Is the audio book a threat or a help to the printed book, and how does reading in the Swedish school stand in an international perspective?

These are a couple of the issues in the report "Reading's annual rings" written by the literary sociologists Anna Nordlund and Johan Svedjedal.

After studying statistics and development from recent decades, they describe the Swedish reading culture as both "strong and fading".

"The printed book has managed digitalisation better than other traditional media, but it has also been affected by the competition from new media that has reshaped our reading culture over the past quarter century," says Johan Svedjedal in a press release.

Nordic children read less than the average

With regard to children and young people's reading, the authors of the report state that it is strong reading experiences that provide reading motivation and that such should be the very goal of teaching.

If it is fulfilled, it in turn leads to the students' linguistic, cognitive and emotional abilities being improved.

However, there are many indications that the promotion of strong reading experiences is a neglected goal in schools, according to the report.

All Nordic countries today have a lower proportion of students who enjoy reading compared to the average in the EU and OECD countries.

Sweden has the lowest share in the Nordic region.

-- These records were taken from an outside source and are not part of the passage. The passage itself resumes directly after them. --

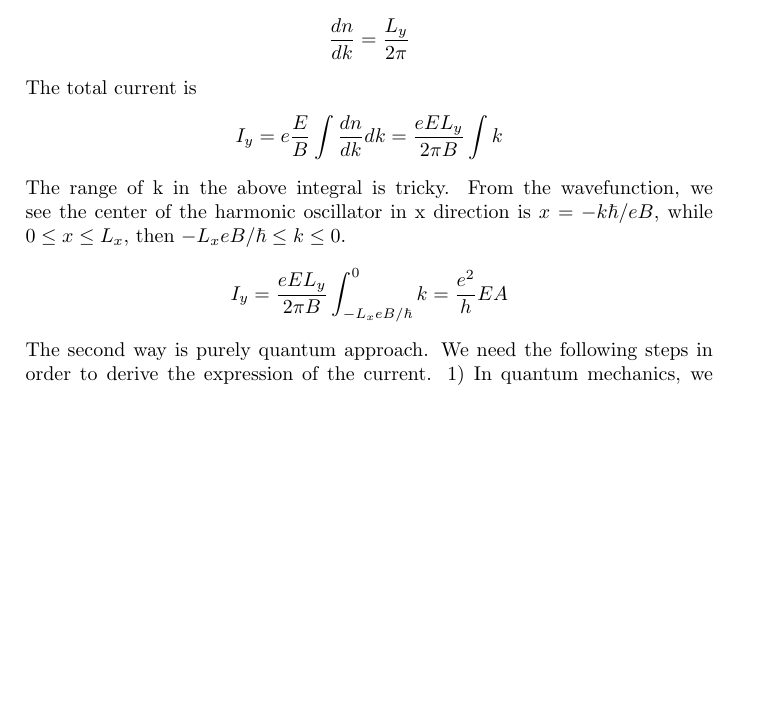
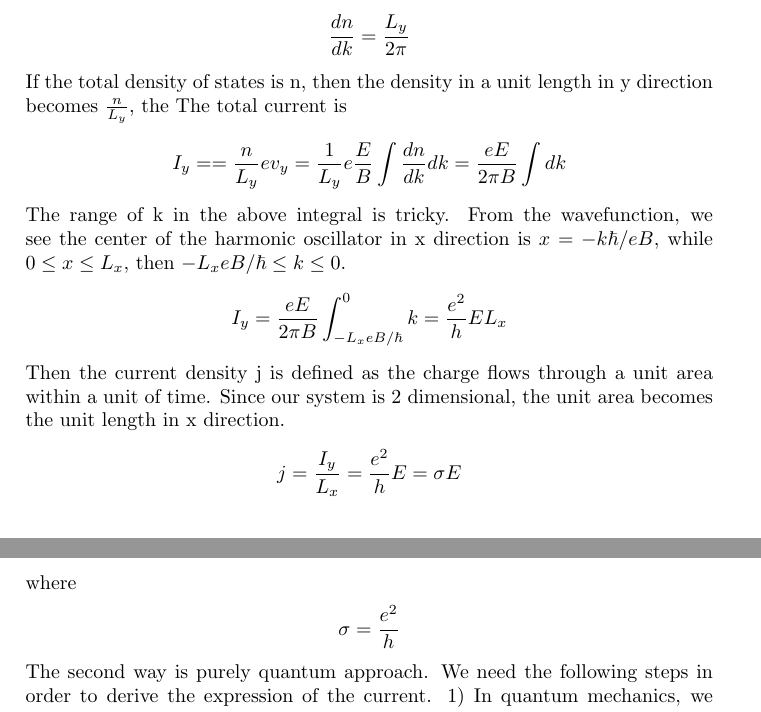
Before and after one commit to guoshi1984/guoshi1984.github.io, a LaTeX document (physics_ee/he.tex): part of page 3 of 6 before the commit and two parts of pages 3 and 4 of 6 after it, the two joined at a grey line, cut so that both start at the same text, the shorter picture padded with empty space. Compiled offline with pdfLaTeX.

Commit message:
fix a mistake in current dos expression

```diff
--- a/physics_ee/he.tex
+++ b/physics_ee/he.tex
@@ -89,13 +89,21 @@ To find out the total current in y direction, we have to know the degeneracy, wh
 \begin{align*}
 	\frac{dn}{dk} = \frac{L_y}{2 \pi}
 \end{align*}
-The total current is
+If the total density of states is n, then the density in a unit length in y direction becomes $\frac{n}{L_y}$, the The total current is
 \begin{align*}
-	I_y = e \frac{E}{B} \int \frac{dn}{dk}dk = \frac{eEL_y}{2\pi B} \int k
+	I_y = = \frac{n}{L_y} e v_y =\frac{1}{L_y}e \frac{E}{B} \int \frac{dn}{dk}dk = \frac{eE}{2\pi B} \int dk
 \end{align*}
 The range of k in the above integral is tricky. From the wavefunction, we see the center of the harmonic oscillator in x direction is $x = -k\hbar/eB$, while $ 0 \leq x \leq L_x$, then $-L_x eB/\hbar  \leq k \leq 0$.
 \begin{align*}
-	I_y = \frac{eEL_y}{2\pi B} \int_{-L_xeB/\hbar}^0 k = \frac{e^2}{h}EA
+	I_y = \frac{eE}{2\pi B} \int_{-L_xeB/\hbar}^0 k = \frac{e^2}{h}EL_x
+\end{align*}
+Then the current density j is defined as the charge flows through a unit area within a unit of time. Since our system is 2 dimensional, the unit area becomes the unit length in x direction.
+\begin{align*}
+	j = \frac{I_y}{L_x} = \frac{e^2}{h}E = \sigma E
+\end{align*}
+where
+\begin{align*}
+	\sigma = \frac{e^2}{h}
 \end{align*}
 The second way is purely quantum approach. We need the following steps in order to derive the expression of the current.
 1) In quantum mechanics, we represent every physical quantity using an operator. So the first step is to find out the expression of velocity operator. \\
```
Also changed, not shown: physics_ee/he.pdf.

One possible explanation - in addition to literature teaching in schools - could be that the large use of computers and IT (more than four hours per day) is higher in the Nordic countries compared with other comparable countries.

Hear the publishers' association's CEO in the clip.